Title: Deep sequencing and genome-wide analysis reveals the expansion of MicroRNA genes in the gall midge Mayetiola destructor Authors
|Khajuria, Chitvan -|
|Bohssini, Mustafa El -|
|Whitworth, Jeff -|
|Richards, Stephen -|
|Stuart, Jeffrey -|
Submitted to: Biomed Central (BMC) Genomics
Publication Type: Peer Reviewed Journal
Publication Acceptance Date: March 11, 2013
Publication Date: March 18, 2013
Citation: Khajuria, C., Williams, C.E., Bohssini, M., Whitworth, J.R., Richards, S., Stuart, J.J., Chen, M. 2013. Deep sequencing and genome-wide analysis reveals the expansion of MicroRNA genes in the gall midge Mayetiola destructor. Biomed Central (BMC) Genomics. 14:187. Interpretive Summary: Hessian fly is a destructive pest of wheat. The insect is mainly controlled through host plant resistance, but resistance genes in wheat are usually overcome within a few years by new fly biotypes. Alternative control measures are needed for effective management of the Hessian fly. Rapid advances in genomics and biotechnology bring new approaches for pest control. One of the promising new means for insect control is based on small, non-coding RNAs: small interfering RNAs (siRNAs) and microRNAs (miRNAs). Small RNAs can silence insect genes, resulting in the death of the insect.

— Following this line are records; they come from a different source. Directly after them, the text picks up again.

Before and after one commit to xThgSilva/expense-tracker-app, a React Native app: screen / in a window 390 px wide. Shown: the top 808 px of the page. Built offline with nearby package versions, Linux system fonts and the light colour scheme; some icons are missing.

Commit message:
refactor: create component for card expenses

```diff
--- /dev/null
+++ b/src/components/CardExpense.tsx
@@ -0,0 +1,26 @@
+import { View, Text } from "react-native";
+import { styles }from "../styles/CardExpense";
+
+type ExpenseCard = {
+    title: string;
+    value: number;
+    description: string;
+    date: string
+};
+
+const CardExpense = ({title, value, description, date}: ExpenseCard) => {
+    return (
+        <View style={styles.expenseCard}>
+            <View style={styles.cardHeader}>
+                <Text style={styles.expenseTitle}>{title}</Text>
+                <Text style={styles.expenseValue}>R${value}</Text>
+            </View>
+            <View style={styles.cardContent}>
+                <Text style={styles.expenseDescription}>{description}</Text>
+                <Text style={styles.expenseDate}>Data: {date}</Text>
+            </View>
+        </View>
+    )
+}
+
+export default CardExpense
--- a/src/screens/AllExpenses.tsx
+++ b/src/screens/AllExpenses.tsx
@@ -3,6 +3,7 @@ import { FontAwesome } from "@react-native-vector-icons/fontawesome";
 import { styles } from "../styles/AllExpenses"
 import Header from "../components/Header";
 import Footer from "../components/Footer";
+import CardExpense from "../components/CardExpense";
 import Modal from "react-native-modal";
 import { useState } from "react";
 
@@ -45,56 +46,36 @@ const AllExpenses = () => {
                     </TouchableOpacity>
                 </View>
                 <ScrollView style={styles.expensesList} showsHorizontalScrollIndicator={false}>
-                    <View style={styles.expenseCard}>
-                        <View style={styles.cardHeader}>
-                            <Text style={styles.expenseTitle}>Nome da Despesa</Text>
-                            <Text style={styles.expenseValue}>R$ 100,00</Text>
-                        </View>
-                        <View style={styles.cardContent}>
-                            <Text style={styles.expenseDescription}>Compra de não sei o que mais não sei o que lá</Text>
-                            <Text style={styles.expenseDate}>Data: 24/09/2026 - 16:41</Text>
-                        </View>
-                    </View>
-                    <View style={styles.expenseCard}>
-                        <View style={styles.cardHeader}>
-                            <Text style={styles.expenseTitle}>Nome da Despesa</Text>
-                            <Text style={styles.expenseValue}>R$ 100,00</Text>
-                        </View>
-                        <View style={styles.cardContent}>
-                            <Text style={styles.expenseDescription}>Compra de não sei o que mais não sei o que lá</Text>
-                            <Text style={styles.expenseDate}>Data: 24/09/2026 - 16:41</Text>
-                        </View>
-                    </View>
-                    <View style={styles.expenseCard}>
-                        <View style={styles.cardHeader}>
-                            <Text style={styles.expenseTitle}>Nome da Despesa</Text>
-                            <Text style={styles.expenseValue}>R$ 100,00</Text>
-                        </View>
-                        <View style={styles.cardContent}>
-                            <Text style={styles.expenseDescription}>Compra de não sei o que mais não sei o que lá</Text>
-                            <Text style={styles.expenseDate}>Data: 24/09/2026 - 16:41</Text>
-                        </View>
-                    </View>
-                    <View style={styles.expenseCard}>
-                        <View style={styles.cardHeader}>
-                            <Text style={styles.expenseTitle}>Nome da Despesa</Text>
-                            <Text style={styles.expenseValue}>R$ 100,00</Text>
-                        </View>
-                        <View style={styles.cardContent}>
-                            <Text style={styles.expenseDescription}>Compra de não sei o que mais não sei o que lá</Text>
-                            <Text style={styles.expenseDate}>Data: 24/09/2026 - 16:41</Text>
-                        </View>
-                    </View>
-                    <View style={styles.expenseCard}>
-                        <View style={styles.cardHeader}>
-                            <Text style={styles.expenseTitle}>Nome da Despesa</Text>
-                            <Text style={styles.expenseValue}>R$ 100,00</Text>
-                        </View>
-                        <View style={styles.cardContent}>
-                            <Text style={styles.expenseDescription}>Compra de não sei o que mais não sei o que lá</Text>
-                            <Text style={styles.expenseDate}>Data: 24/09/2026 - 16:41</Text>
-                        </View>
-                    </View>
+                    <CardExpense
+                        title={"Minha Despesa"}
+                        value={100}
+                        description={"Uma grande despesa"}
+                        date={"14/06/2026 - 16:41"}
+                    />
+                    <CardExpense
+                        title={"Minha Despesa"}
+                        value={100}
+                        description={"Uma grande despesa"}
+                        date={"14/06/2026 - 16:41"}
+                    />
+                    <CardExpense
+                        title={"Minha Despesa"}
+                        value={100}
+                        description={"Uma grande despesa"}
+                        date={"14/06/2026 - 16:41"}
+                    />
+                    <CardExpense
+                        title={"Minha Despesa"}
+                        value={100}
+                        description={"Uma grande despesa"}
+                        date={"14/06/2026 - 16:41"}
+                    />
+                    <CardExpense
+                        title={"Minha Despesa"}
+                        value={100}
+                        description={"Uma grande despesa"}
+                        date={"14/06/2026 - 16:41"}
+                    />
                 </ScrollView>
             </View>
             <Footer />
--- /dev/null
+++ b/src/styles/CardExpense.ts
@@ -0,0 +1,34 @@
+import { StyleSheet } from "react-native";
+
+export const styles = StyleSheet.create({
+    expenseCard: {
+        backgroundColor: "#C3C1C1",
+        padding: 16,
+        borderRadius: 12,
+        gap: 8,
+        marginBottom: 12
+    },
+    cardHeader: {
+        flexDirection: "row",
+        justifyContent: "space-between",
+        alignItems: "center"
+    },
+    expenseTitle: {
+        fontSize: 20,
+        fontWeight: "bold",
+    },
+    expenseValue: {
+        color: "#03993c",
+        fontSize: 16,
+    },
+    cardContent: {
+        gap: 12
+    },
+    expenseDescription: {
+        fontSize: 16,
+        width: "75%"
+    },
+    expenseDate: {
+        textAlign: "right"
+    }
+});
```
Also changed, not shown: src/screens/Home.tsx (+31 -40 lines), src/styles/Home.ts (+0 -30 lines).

This study identified and characterized miRNAs and their genes systematically for the first time in Hessian fly. A large number of miRNA genes were identified. Some of miRNAs were found to be Hessian fly-specific and their expression was affected by host plant genotypes. The results provide a foundation for future research that may eventually lead to new ways for Hessian fly management.
Technical Abstract: MicroRNAs (miRNAs) are small noncoding RNAs that play critical roles in regulating gene expression post transcription. Gall midges are a large group of insects that are of economical importance and also possess fascinating biological traits. In this study, we systematically analyzed miRNAs from the gall midge Mayetiola destructor, commonly known as the Hessian fly. Deep-sequencing a Hessian fly larval transcriptome led to the identification of 89 miRNA species that are either identical or very similar to known miRNAs from other insects, and 184 novel miRNAs that have not been reported from other species. A genome wide search through a draft Hessian fly genome sequence identified a total of 611 putative miRNA encoding genes based on sequence similarity and the existence of a stem-loop structure for miRNA precursors. Analysis of the 611 putative genes revealed a striking feature: the dramatic expansion of several miRNA gene families. The largest family contained 91 genes that encoded 20 different miRNAs. The dramatic expansion of similar miRNAs provides a unique system to study functional relation among miRNA iso-genes and sequence specificity between small changes in miRNAs and changes in target mRNAs. Microarray analyses revealed the expression of miRNA genes were strictly regulated during Hessian fly larval development and many miRNA genes were affected by host genotypes. These results provide a foundation for further studies to elucidate miRNA functions in gall midges and for identification of miRNA genes for potential pest control through transgenic approach.